Research output: Contribution to journalArticle

Original languageEnglish
Pages (from-to)391-399
Number of pages9
JournalEuropean Journal of Cancer
Volume44
Issue number3
DOIs
Publication statusPublished - Feb 2008

Abstract

Fulvestrant (Faslodex™) is a pure anti-oestrogen that reduces markers of hormone sensitivity and proliferation in postmenopausal women with oestrogen-receptor (ER)-positive breast cancer. This randomised trial compared the effects on the tumours of a single dose of 750 mg fulvestrant to those of daily tamoxifen (20 mg) taken 14–16 days prior to surgery in 60 premenopausal women with ER-positive primary breast cancer. There were statistically significant falls in the expression of ER and Ki67 levels compared to the baseline with both drugs. Both drugs caused a decrease in PgR expression from baseline but this was only statistically significant with fulvestrant. No statistically significant differences were seen between the two treatment groups. Fulvestrant caused an increase in circulating levels of oestradiol, irrespective of the stage of the menstrual cycle at which patients commenced treatment. No major changes were seen in LH, FSH and progesterone levels with either drug. The most common adverse events with fulvestrant were headaches, hot flushes, nausea and disturbance of menses. Contrary to previous studies with fulvestrant 250 mg, these findings suggest that at a dose of 750 mg fulvestrant is effective at reducing the effects of oestrogen on ER-positive breast cancer in premenopausal women.

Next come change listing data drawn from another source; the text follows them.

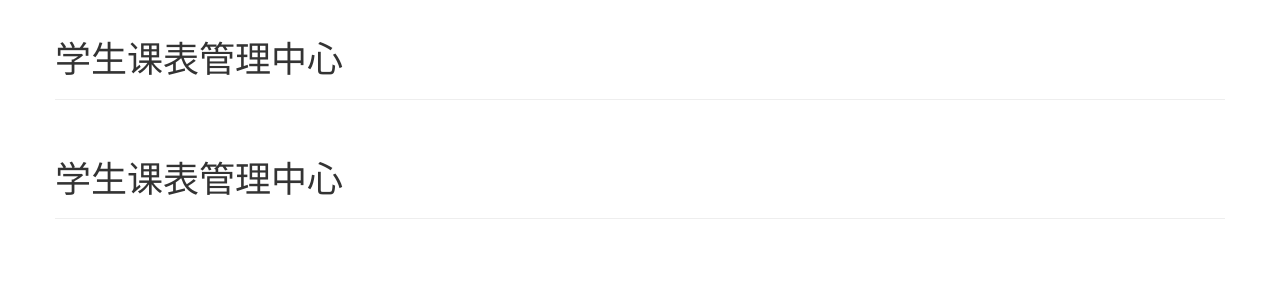
Repository: JetChen07/mybatis
Page: http://localhost/course/
The author's editor kept a copy of each file at every save. The page is drawn from the files as they stood at one save, then again after the next save.
The browser window is 1280 px wide. The pictures show the whole page.
The page is served by Tomcat 9. Other server files are loaded and not shown.

Above is the page before, as saved 2018-05-21 08:12:44.

### course/src/main/webapp/index.jsp
<%@ page contentType="text/html;charset=UTF-8" language="java" %>
<%@ taglib prefix="c" uri="http://java.sun.com/jsp/jstl/core"%>
<%@ taglib prefix="fmt" uri="http://java.sun.com/jsp/jstl/fmt" %>
<html>
<head>
    <title>学生课表管理中心</title>
    <link rel="stylesheet" href="lib/bootstrap-3.3.7-dist/css/bootstrap.min.css">
    <script src="lib/2.2.4/jquery-1.12.4.min.js"></script>
    <script src="lib/bootstrap-3.3.7-dist/js/bootstrap.min.js"></script>
</head>
<div class="container">
    <div class="row">
        <div class="page-header">
            <h1>学生课表管理中心</h1>
        </div>
    </div>
    <div class="row">
    	<div class="page-header">
            <h1>学生课表管理中心</h1>
        </div>
    </div>
</div>
</html>

Loaded but not shown: course/src/main/webapp/lib/bootstrap-3.3.7-dist/css/bootstrap.min.css (library); course/src/main/webapp/lib/2.2.4/jquery-1.12.4.min.js (library); course/src/main/webapp/lib/bootstrap-3.3.7-dist/js/bootstrap.min.js (library)

After the next save:
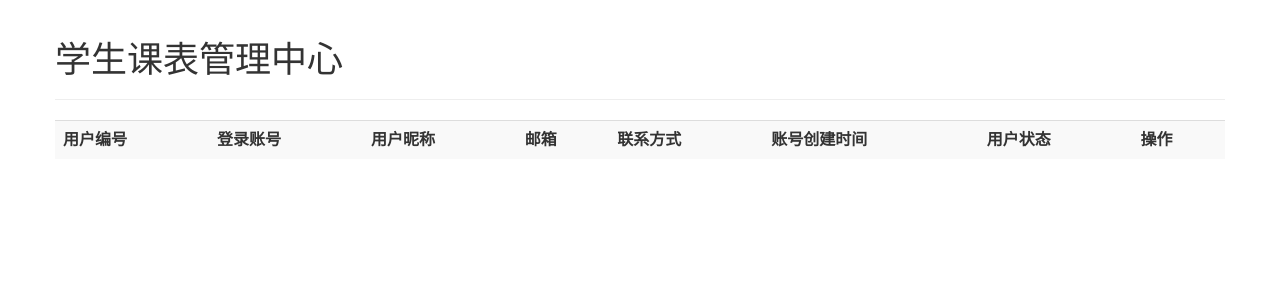
Saved 17 s later.
--- a/course/src/main/webapp/index.jsp
+++ b/course/src/main/webapp/index.jsp
@@ -15,9 +15,17 @@
         </div>
     </div>
     <div class="row">
-    	<div class="page-header">
-            <h1>学生课表管理中心</h1>
-        </div>
+    	 <table class="table table-hover table-striped">
+            <tr>
+                <th>用户编号</th>
+                <th>登录账号</th>
+                <th>用户昵称</th>
+                <th>邮箱</th>
+                <th>联系方式</th>
+                <th>账号创建时间</th>
+                <th>用户状态</th>
+                <th>操作</th>
+            </tr>
     </div>
 </div>
 </html>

    Research areas

  • Adult, Antineoplastic Agents, Hormonal, Breast Neoplasms, Estradiol, Female, Humans, Injections, Intramuscular, Ki-67 Antigen, Middle Aged, Neoplasms, Hormone-Dependent, Premenopause, Receptors, Estrogen, Receptors, Progesterone, Tamoxifen, Treatment Outcome, Tumor Markers, Biological

ID: 135108